No, that “John Elway” moment didn’t come together for one of NASCAR’s best drivers ever. Gordon, in position to go out on top never really got the handle on this Homestead track when the sun went down. But there’s no reason for him to hang his head after a week worth of tributes that included a wonderfully narrated piece by Jimmie Johnson. Respected throughout the garage, his pre-race drive included every crew member on pit road lining up to either wave or touch the car of the man whose success helped ensure they have jobs.
“It’s absolutely been a dream come true,” Gordon said. “To get an opportunity to race at this level, to have the success that I’ve had, to have the sponsors that we’ve had and to have the fans that we have.”

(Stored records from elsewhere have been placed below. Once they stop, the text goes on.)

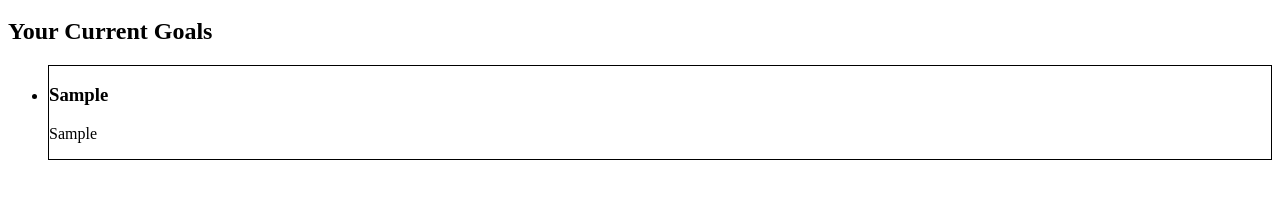
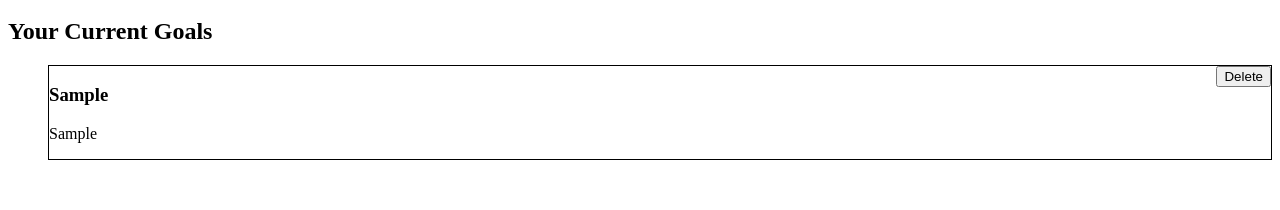
Before and after one commit to Fletcher-254/Smart-Goal-Planner-app, a React (Vite) app in the folder frontend/: page /dashboard in a window 1280 px wide. Both pictures are taken after typing "Sample", "Sample" into the empty fields and a click on the button "Add Goal". Shown: the part 267-477 px from the top of the page. Built offline with nearby package versions, Linux system fonts and the light colour scheme.

Commit message:
Add delete functionality for goals

```diff
--- a/frontend/src/pages/Dashboard.jsx
+++ b/frontend/src/pages/Dashboard.jsx
@@ -31,6 +31,11 @@ function Dashboard() {
     setGoals([newGoal, ...goals]);
     setTitle("");
     setDescription("");
+  };
+
+  const handleDelete = (id) => {
+    const updatedGoals = goals.filter((goal) => goal.id !== id);
+    setGoals(updatedGoals);
   };
 
   return (
@@ -74,10 +79,18 @@ function Dashboard() {
             {goals.map((goal) => (
               <li
                 key={goal.id}
-                className="border border-gray-200 p-4 rounded-md"
+                className="border border-gray-200 p-4 rounded-md flex justify-between items-start"
               >
-                <h3 className="text-md font-bold">{goal.title}</h3>
-                <p className="text-sm text-gray-700">{goal.description}</p>
+                <div>
+                  <h3 className="text-md font-bold">{goal.title}</h3>
+                  <p className="text-sm text-gray-700">{goal.description}</p>
+                </div>
+                <button
+                  onClick={() => handleDelete(goal.id)}
+                  className="text-red-500 hover:underline text-sm ml-4"
+                >
+                  Delete
+                </button>
               </li>
             ))}
           </ul>
```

The final numbers for Gordon absolutely leave him as one of the sport’s best. 93 wins are third all-time, trailing only David Pearson and Richard Petty. Four titles trails just Johnson, Petty and Dale Earnhardt, Sr. (Some would argue Gordon “has more” as he would have won more than two without NASCAR’s playoff format). His five Brickyard 400 wins lead all drivers; three Daytona 500s are more than respectable. Most importantly his success with Hendrick Motorsports ushered in an entire era of multi-car teams while transitioning the sport to partnerships with major Fortune 500 companies. NASCAR clearly grew with Gordon; the question is if it can keep growing now that he transitions into the FOX Broadcast booth instead.
FOURTH GEAR: Who has offseason momentum?
Of course it’s early to look at 2016 but there are several drivers who showed well at Homestead. Denny Hamlin won the pole, charged back from three laps down at one point and wound up with a top-10 finish. The No. 11 team showed strong during the Chase and Hamlin is entering a potential contract year.
Team Penske, despite tough defeats for Logano and Keselowski appeared to be the best team during the season’s second half. Moving Ryan Blaney up to full-time competition with the Wood Brothers adds a de facto third effort that could help them resource-wise in battles against organizations twice their size.
Then there’s Kyle Larson, a sophomore slump nearly defeated with a surprise season-ending win. Larson himself tweeted the No. 42 car, fastest on-track before that final caution would have been in Victory Lane if not for the controversial debris call. Larson, the Homestead XFINITY Series winner, showed improvement over the season’s final two months and may have saved crew chief Chris Heroy’s job. He’ll spar with rookie Chase Elliott as youngsters look to replace Gordon on NASCAR’s superstar hierarchy.
Other finales Sunday included Clint Bowyer and David Ragan wrapping up full-time operations for Michael Waltrip Racing. It was a touch ironic that Bowyer, whose intentional spin at Richmond two years ago started the downfall of this team wrecked on his own midrace at Homestead to finish dead last. “Appreciate the hard work and effort all these years,” he said afterwards. “But unfortunately, it’s over.” Michael Waltrip may run February’s Daytona 500 with the program before selling the building and auctioning off equipment by April 2016… Without the pomp and circumstance of Gordon another racing champion may have wrapped up his NASCAR career. Sam Hornish, Jr. hit the wall early driving for the No. 9 Richard Petty Motorsports Ford and was never a factor, running 25th. The former Indy 500 and IndyCar Series champ has now failed twice at transferring his skills into Cup. Hornish ran all 36 races this season without a top-five finish and finds himself unemployed for 2016… The driver who won the most races captured none of the championships across NASCAR’s top three series this year. Joey Logano won six times on the Cup tour but didn’t even make the Final Four after the infamous contact with Matt Kenseth at Martinsville. Over in the XFINITY division several Cup drivers won far more than series regulars making Chris Buescher’s championship somewhat of an afterthought. And in Trucks, Matt Crafton won a career-high six times only to stumble through too many DNFs in handing the title to 19-year-old Erik Jones… Brett Moffitt was named Sprint Cup’s Rookie of the Year over Matt DiBenedetto. Moffitt earned one top-10 finish on the year.